Bungala solar farm, completed
Photo taken by my Mavic Mini drone, 2020/03/26. Click on image to view full size, 'back' to return
We visited Bungala Solar Farm on our way north to stay at Willow Springs in the Flinders Ranges at the beginning of the first outbreak of Covid-19. Bungala is, I believe, the biggest solar farm in Australia (275 MW?); we had previously seen it when it was under construction.
The first graph shows the generation record for the week from 4am 2021/12/24 to 4am 2021/12/31. Over the period 29.7GWh of electricity was exported, 18.1GWh was imported and 34.4GWh was generated by fossil fuelled stations. At the time total utility-scale battery capacity in the state was about 200MWh (0.2GWh).
There is an obvious need for much more medium-term energy storage in SA if the state is to come close to being 100% reliant on renewable energy.
A month's generation in South Australia
This graph demonstrates the need for 'deep' (or long-term) energy storage in a grid with a high percentage of renewable energy; see text below. (Click on the graph for higher definition.)
As it was late winter there was little solar power.
The energy short-fall for each of the 11th and 12th was about 30GWh. For comparison this is about 150 times the capacity of the Hornsdale Power Reserve (also known as the Tesla Big Battery), as expanded in September 2020, 194MWh.
As of the time of writing, early 2021, the biggest energy storage proposals were Snowy 2.0 and the Tasmanian 'Battery of the Nation'.
Snowy 2.0 is to link two existing Snowy Mountain Scheme reservoirs, Tantangara and Talbingo. It is expected to hold a reserve of 350GWh of energy and a maximum power output of 2GW.
The Tasmanian Battery of the Nation project is dependent on two new 750MW power cables being laid beneath Bass Strait, and at present no one seems willing to pay for these. An article published by ARENA gave 4.8GW and 140GWh as the estimated total capacity of the project.
Other proposals are much smaller, such as Kidston (2GWh) and Baroota (1.6GWh).
Batteries are good for supplying power for periods of up to four to eight hours, but pumped hydro is much better suited for supplying power for several days.
Related pages on external sites...Renew Economy's big battery storage map of Australia.
The Conversation: "Against the odds, South Australia is a renewable energy powerhouse. How on Earth did they do it?" Written by Michael McGreevy and Fran Baum, 2021/02/25.
Recycling batteries; the challenges, what can be done, what is being done.
Flow batteries; Wikipedia
South Australia's virtual power plant; combining thousands of domestic batteries to improve grid supply and demand.
Journal of Sustainable Mining; Life cycle assessment of cobalt extraction process, Shahjadi Hisan Farjana, Nazmul Huda, M.A. Parvez Mahmud
Collision with transmission lines is the biggest human-related cause of bird deaths after domestic and feral cats (for example, see 9 leading causes of bird deaths in Canada)

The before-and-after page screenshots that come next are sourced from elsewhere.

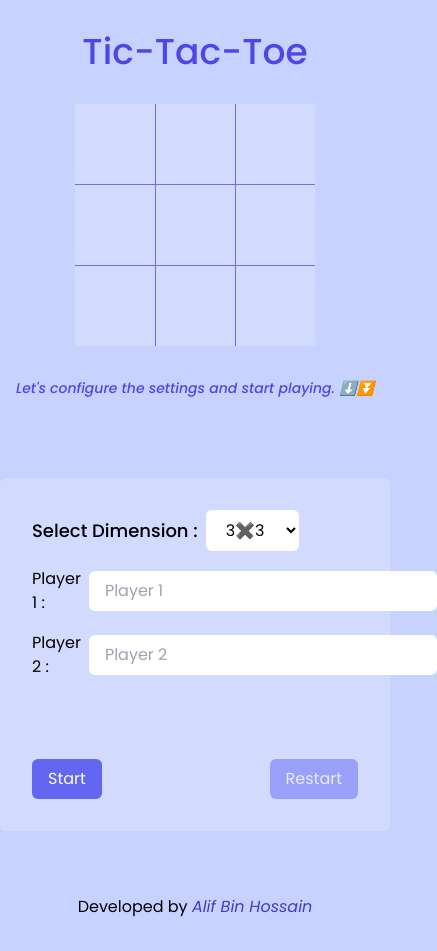
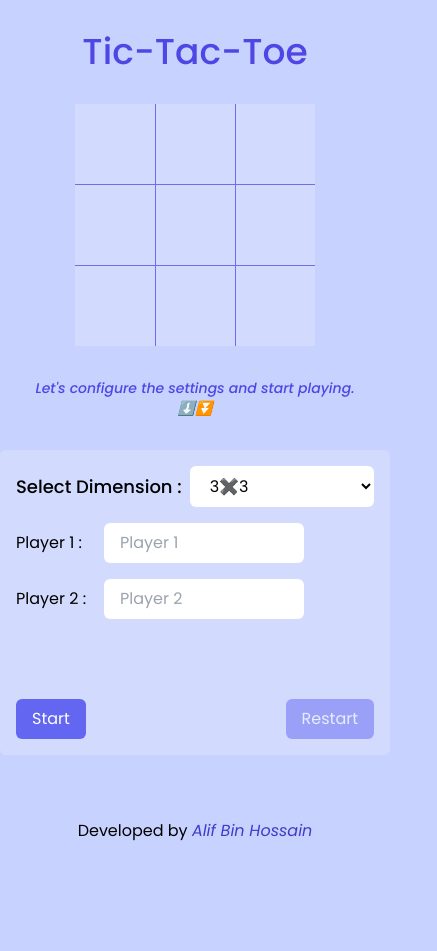
Before and after one commit to alifbinhossain/tic-toc-toe, a React (Vite) app: page / in a window 390 px wide. Shown: the whole page, 437 px wide, since content can reach past the window. After the commit the page ends 875 px from the top, so only its background shows below. Built offline with nearby package versions, Linux system fonts and the light colour scheme.

Commit message:
style: :art: fixed responsive issue

```diff
--- a/src/components/settings.tsx
+++ b/src/components/settings.tsx
@@ -22,12 +22,12 @@ const Settings = ({
   setPlayers,
 }: IProps) => {
   return (
-    <div className=' rounded-md bg-white/20 flex-1 h-fit p-8 flex flex-col justify-between gap-20'>
+    <div className=' rounded-md bg-white/20 flex-1 h-fit p-4 md:p-8 flex flex-col justify-between gap-20 '>
       <div className='space-y-4'>
-        <div className='flex items-center gap-2'>
+        <div className='flex items-center gap-2 w-full'>
           <p className='text-lg font-medium text-black'>Select Dimension :</p>
           <select
-            className='py-2 px-4 bg-white rounded-md '
+            className='py-2 px-4 bg-white rounded-md flex-1 max-w-[200px] '
             onChange={(e) => {
               reset();
               setDimension(Number(e.target.value));
@@ -58,7 +58,7 @@ const Settings = ({
               }}
               type='text'
               placeholder='Player 1'
-              className='px-4 py-2 bg-white rounded-md'
+              className='px-4 py-2 bg-white rounded-md flex-1 max-w-[200px]'
             />
           )}
         </div>
@@ -81,7 +81,7 @@ const Settings = ({
               }}
               type='text'
               placeholder='Player 2'
-              className='px-4 py-2 bg-white rounded-md'
+              className='px-4 py-2 bg-white rounded-md flex-1 max-w-[200px]'
             />
           )}
         </div>
--- a/src/components/tic-tac-toe.tsx
+++ b/src/components/tic-tac-toe.tsx
@@ -17,8 +17,8 @@ const TicTacToe = () => {
     useTicTacToe(dimension);
 
   return (
-    <div className='pt-8  md:pt-12 xl:pt-20  flex flex-col gap-20'>
-      <div>
+    <div className='pt-8  md:pt-12 xl:pt-20  flex flex-col gap-8 md:gap-20'>
+      <div className='px-8 '>
         <div className='size-fit relative mx-auto'>
           {play && !winner?.name ? null : (
             <div className='absolute inset-0 z-50 bg-white/20'></div>
--- a/src/index.css
+++ b/src/index.css
@@ -7,6 +7,6 @@
 @layer base {
   body {
     font-family: 'Poppins';
-    @apply min-h-screen bg-indigo-200;
+    @apply min-h-screen bg-indigo-200 w-screen overflow-x-hidden;
   }
 }
```
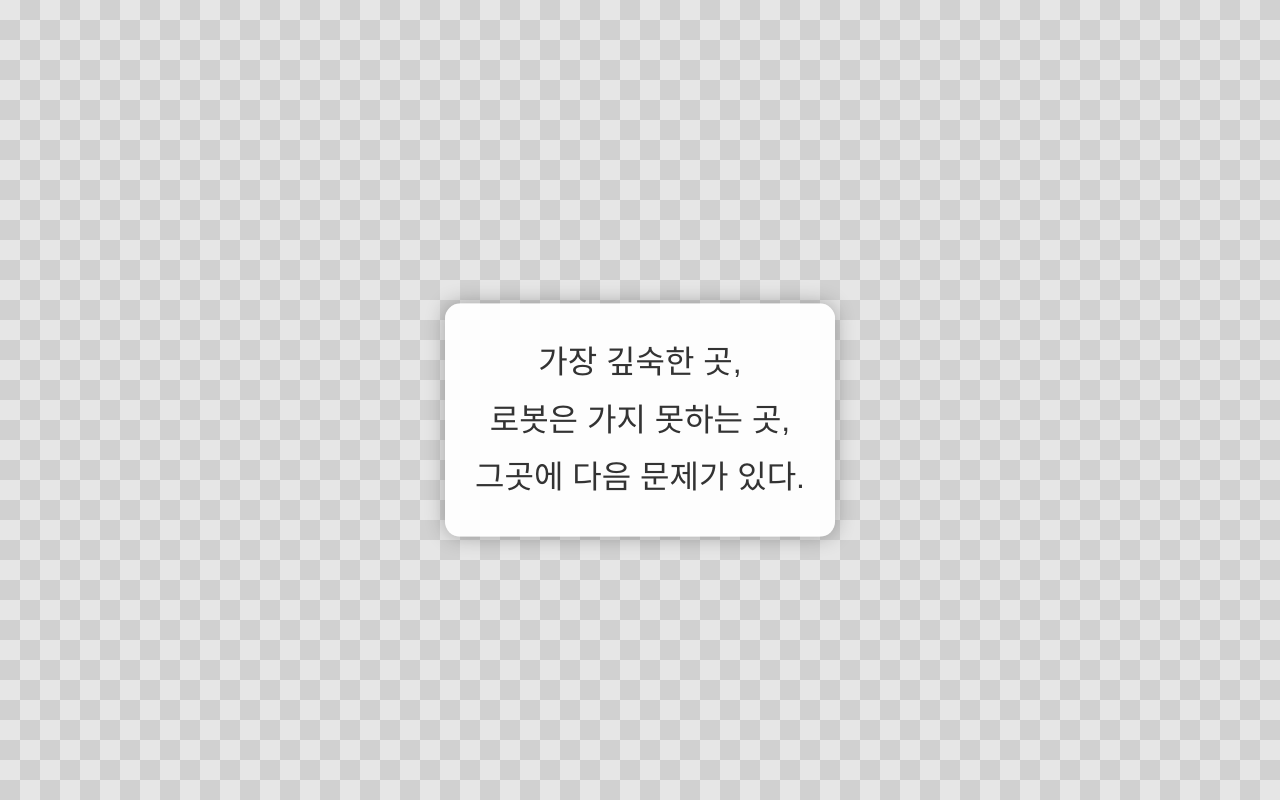
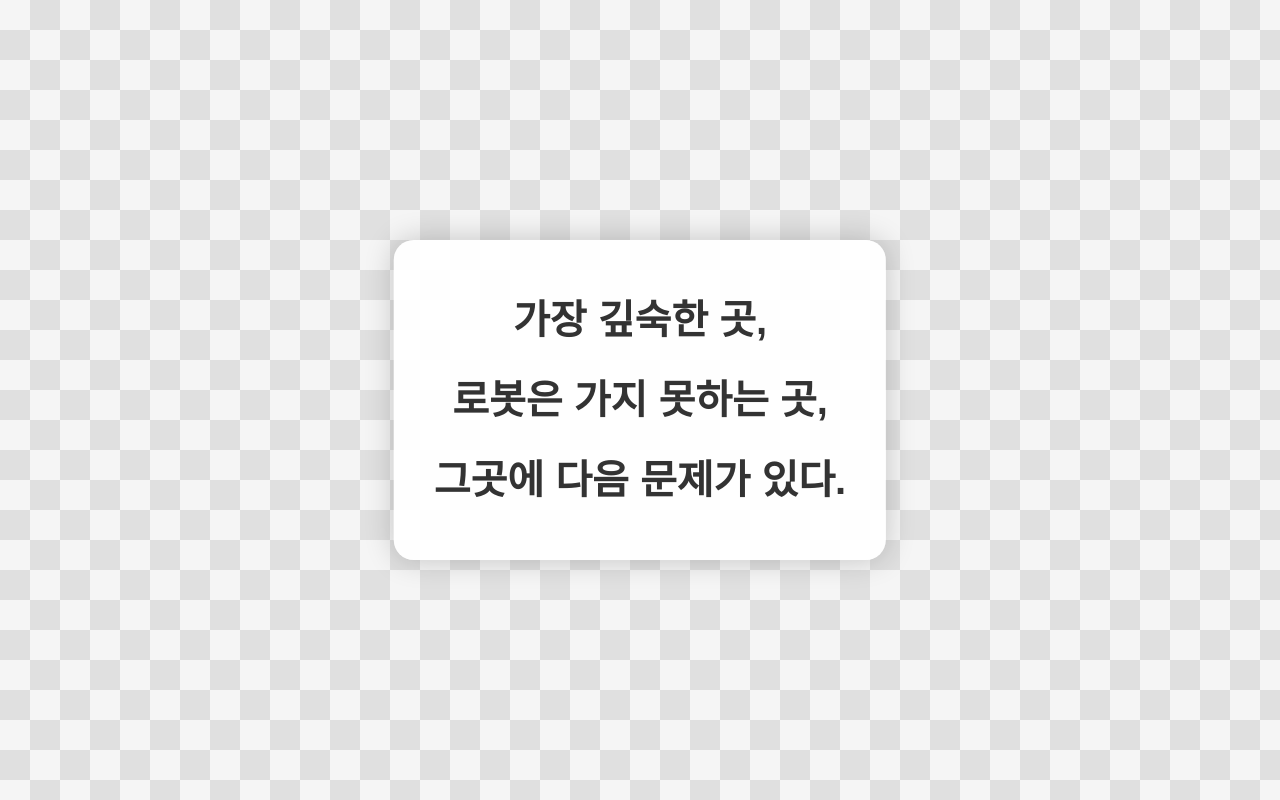
Before and after one commit to jihanikm/matrix-game, a plain HTML site: page index.html in a window 1280 px wide. Both pictures are taken after a click on the button "게임 시작". Drawn offline with Linux system fonts and the light colour scheme.

Commit message:
Update: Enhanced bathroom background and text styling

```diff
--- a/styles.css
+++ b/styles.css
@@ -28,14 +28,14 @@ body {
     left: 0;
     width: 100%;
     height: 100%;
-    background-color: #e6e6e6;
+    background-color: #f5f5f5;
     background-image:
-        linear-gradient(45deg, #d1d1d1 25%, transparent 25%),
-        linear-gradient(-45deg, #d1d1d1 25%, transparent 25%),
-        linear-gradient(45deg, transparent 75%, #d1d1d1 75%),
-        linear-gradient(-45deg, transparent 75%, #d1d1d1 75%);
-    background-size: 40px 40px;
-    background-position: 0 0, 0 20px, 20px -20px, -20px 0px;
+        linear-gradient(45deg, #e0e0e0 25%, transparent 25%),
+        linear-gradient(-45deg, #e0e0e0 25%, transparent 25%),
+        linear-gradient(45deg, transparent 75%, #e0e0e0 75%),
+        linear-gradient(-45deg, transparent 75%, #e0e0e0 75%);
+    background-size: 60px 60px;
+    background-position: 0 0, 0 30px, 30px -30px, -30px 0px;
     z-index: 0;
     opacity: 0;
     transition: opacity 0.5s ease;
@@ -70,21 +70,21 @@ body {
 
 #riddle {
     text-align: center;
-    font-size: 2em;
+    font-size: 2.5em;
     color: #333;
-    padding: 30px;
+    padding: 40px;
     background-color: rgba(255, 255, 255, 0.95);
-    border-radius: 15px;
-    margin-top: 20px;
-    line-height: 1.8;
-    max-width: 600px;
-    box-shadow: 0 0 20px rgba(0, 0, 0, 0.3);
+    border-radius: 20px;
+    line-height: 2;
+    max-width: 800px;
+    box-shadow: 0 0 30px rgba(0, 0, 0, 0.2);
     position: absolute;
     top: 50%;
     left: 50%;
     transform: translate(-50%, -50%);
     opacity: 0;
     transition: opacity 0.5s ease;
+    font-weight: bold;
 }
 
 .hidden {
```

Australia’s first compressed air energy storage system gets development approval, 2019/07/17, Renew Economy, written by Michael Mazengarb.
Related pages on this site...Australia's energy future
Bird deaths from wind turbines collision and other causes
End of coal: why the coal industry has a very limited future.
Greenhouse/climate change: the greatest threat currently facing mankind.
Killer coal: how the burning of coal kills millions of people world-wide each year.
Power to Gas (P2G, renewable energy used to produced hydrogen gas) in Australia.
Pumped hydro energy storage.
Wind power opposition: almost universally dishonest.